McGee, who spoke on land and homeownership equity, had this to say: “Black women outpace Black men in homeownership, employment, and other sectors. We felt it was important to bring Black men together to pour into and help them—us—reclaim our rightful place in the home and our community.”
Asked about the impact of the event and whether it should be an annual gathering, Rev. Babington, a keynote panelist, replied with a smile, “I think it should be a daily event. But an annual affair for sure.”
He further touched on what made this dialogue so powerful: “The spirit of this event permeates knowledge, the clarity of our history, and the framing of the vision for us to move forward together. We simply cannot do this alone—one segment of our community can’t do this. We need our entire community to implement the necessary changes that are needed.”

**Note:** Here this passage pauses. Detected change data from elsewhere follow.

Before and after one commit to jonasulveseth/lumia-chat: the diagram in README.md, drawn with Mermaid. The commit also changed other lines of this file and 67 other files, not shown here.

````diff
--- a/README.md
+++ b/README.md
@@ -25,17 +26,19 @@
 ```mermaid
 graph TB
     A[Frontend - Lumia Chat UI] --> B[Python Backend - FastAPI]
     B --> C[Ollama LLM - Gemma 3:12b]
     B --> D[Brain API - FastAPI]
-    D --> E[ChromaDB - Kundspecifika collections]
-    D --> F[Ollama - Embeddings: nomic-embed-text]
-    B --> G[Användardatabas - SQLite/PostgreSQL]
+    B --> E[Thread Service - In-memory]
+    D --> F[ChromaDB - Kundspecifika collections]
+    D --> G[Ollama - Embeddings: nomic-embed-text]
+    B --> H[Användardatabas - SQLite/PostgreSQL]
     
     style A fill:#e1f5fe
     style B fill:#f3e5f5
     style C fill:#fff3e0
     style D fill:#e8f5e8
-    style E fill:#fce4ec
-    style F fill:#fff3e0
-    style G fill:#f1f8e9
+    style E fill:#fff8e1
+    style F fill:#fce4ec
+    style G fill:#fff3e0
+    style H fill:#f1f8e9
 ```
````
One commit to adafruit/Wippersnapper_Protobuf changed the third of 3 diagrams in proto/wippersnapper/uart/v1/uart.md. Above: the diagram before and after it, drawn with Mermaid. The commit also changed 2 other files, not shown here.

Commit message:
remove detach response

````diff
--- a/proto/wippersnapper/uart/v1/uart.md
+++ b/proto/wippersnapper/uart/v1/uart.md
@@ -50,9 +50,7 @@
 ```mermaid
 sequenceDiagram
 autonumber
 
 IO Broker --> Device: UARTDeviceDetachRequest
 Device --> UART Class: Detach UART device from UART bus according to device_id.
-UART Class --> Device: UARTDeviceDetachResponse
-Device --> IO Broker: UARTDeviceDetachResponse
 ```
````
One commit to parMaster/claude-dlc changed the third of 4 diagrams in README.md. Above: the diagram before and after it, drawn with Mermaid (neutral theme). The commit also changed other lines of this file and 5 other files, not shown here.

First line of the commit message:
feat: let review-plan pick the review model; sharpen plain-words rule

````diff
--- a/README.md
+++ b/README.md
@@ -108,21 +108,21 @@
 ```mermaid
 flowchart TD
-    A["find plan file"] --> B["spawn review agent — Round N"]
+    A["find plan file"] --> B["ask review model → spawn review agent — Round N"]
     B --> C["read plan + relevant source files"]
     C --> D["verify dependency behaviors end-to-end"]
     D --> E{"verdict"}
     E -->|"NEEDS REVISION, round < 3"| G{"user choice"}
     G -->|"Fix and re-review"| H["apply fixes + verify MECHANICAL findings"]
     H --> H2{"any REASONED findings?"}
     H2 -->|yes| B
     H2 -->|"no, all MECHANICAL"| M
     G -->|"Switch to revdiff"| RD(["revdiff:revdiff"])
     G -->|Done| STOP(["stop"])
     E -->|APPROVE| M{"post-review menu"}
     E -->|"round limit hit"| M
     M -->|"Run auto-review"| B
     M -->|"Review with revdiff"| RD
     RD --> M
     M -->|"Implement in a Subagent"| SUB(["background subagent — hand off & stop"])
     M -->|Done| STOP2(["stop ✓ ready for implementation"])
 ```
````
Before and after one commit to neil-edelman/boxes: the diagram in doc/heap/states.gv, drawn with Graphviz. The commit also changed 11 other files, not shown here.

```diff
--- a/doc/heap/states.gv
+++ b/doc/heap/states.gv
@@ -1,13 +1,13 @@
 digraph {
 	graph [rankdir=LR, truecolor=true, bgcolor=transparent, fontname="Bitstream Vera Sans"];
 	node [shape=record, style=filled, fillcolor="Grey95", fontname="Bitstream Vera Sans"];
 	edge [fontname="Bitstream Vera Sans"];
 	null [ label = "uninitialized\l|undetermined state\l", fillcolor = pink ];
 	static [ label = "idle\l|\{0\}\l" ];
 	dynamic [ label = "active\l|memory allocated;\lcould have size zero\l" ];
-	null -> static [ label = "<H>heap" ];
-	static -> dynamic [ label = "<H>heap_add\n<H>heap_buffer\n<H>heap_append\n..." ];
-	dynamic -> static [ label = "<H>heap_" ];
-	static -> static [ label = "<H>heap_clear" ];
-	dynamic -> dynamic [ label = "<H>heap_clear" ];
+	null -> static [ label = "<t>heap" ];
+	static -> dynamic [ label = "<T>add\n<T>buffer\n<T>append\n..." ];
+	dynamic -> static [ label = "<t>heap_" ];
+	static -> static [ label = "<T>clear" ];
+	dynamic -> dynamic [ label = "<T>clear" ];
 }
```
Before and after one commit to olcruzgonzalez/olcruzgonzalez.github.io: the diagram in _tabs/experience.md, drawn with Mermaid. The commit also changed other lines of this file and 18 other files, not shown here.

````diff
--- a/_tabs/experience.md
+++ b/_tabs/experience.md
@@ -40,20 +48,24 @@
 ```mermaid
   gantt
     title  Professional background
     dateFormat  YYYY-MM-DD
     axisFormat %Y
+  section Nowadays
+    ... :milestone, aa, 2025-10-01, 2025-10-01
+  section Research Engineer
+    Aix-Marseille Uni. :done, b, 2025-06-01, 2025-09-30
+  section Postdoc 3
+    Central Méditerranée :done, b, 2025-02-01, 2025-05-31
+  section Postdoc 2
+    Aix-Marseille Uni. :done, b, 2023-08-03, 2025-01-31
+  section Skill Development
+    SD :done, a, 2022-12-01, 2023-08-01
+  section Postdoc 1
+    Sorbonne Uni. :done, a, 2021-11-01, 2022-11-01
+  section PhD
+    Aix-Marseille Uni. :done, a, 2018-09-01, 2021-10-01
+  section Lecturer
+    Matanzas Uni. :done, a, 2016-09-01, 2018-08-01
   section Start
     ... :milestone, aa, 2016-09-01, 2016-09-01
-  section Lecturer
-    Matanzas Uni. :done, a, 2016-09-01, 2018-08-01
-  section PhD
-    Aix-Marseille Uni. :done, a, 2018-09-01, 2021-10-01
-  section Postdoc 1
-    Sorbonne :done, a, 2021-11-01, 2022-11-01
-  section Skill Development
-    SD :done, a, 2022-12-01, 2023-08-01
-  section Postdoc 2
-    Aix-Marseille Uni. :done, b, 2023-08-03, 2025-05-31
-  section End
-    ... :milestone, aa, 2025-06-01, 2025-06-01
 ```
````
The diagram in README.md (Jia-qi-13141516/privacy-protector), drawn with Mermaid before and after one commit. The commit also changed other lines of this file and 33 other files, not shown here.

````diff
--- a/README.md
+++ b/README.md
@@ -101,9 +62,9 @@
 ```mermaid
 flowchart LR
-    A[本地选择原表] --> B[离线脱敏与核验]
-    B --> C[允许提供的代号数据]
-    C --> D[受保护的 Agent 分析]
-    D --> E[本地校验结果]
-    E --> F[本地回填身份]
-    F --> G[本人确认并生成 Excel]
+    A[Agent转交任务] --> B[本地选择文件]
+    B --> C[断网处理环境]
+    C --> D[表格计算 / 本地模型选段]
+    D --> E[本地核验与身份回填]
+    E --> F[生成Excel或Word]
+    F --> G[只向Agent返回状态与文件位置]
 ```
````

Rev. Babington continued, “I thank God that there is a focus here on Black men. But know that the community is all of us—male, female, young, and old. But this recognition speaks to the fact that the Black male in particular has historically been pushed aside by this society.
“So this intentional reclaiming of the Black male voice is so important. The Bible teaches us that if you bind the strong man of the house you can effectively bind the house.
I believe the scripture is Mark 3:27, ‘No one can enter into a strong man’s house and spoil his goods unless he will first bind the strong man; and then he will spoil his house.’ Effectively this is what has systematically happened to our Black men. It’s time for us to reclaim our houses.”
Walter “Q Bear” Banks, another community staple himself with KMOJ, was in attendance and shared his observations. “This is the first time that I’ve seen this kind of energy—mind you, I was born and raised here in Minneapolis. But this is the first time I’ve seen a summit that historically channeled the legacy through our history to what our future can become through the voices of Black men.”
As Banks continued he also made clear that the quality of the guest speakers was more than just a lofty list of names. “We had a group of men with something to say. A group of experts with believable perspectives and ideas. It was easy to get motivated by what was being said. They were in unison with their messages, and to be able to interact after the event is also invaluable.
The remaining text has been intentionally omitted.